(Web document revisions)
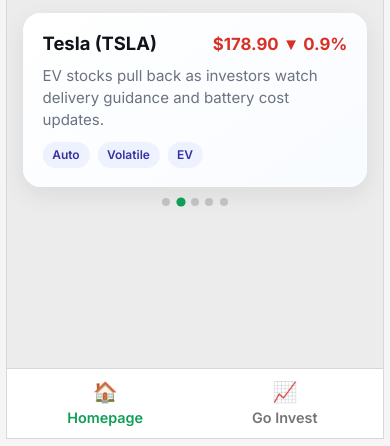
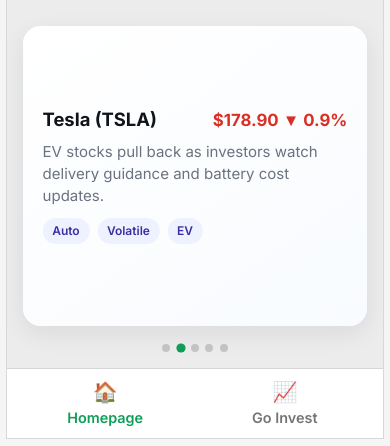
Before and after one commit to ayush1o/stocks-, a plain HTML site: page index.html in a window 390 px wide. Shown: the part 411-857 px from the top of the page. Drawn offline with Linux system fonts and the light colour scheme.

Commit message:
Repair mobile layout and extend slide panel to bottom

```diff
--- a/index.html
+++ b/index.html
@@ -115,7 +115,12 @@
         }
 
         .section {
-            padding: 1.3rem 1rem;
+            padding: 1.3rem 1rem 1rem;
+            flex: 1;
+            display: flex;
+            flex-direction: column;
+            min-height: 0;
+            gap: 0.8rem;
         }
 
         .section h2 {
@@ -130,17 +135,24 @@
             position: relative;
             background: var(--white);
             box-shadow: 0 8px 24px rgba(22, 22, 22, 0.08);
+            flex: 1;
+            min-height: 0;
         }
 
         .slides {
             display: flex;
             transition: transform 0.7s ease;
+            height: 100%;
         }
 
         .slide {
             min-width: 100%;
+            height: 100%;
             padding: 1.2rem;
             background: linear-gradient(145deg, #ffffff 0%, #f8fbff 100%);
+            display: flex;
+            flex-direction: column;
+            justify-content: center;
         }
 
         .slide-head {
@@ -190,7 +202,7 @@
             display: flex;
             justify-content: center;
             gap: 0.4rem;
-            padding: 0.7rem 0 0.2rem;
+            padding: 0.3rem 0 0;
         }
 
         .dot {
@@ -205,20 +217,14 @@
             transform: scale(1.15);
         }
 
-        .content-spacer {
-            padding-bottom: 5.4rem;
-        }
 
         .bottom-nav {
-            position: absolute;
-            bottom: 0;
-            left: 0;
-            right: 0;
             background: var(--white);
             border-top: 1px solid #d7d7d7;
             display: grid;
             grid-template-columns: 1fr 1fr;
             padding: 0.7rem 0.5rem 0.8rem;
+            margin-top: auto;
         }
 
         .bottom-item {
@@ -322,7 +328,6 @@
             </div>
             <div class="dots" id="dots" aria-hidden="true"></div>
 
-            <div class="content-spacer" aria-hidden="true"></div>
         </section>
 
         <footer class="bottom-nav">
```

Work order:
Scan the records above for lines with the word "bottom", then say how many there are, giving the number alone.

Written response:
6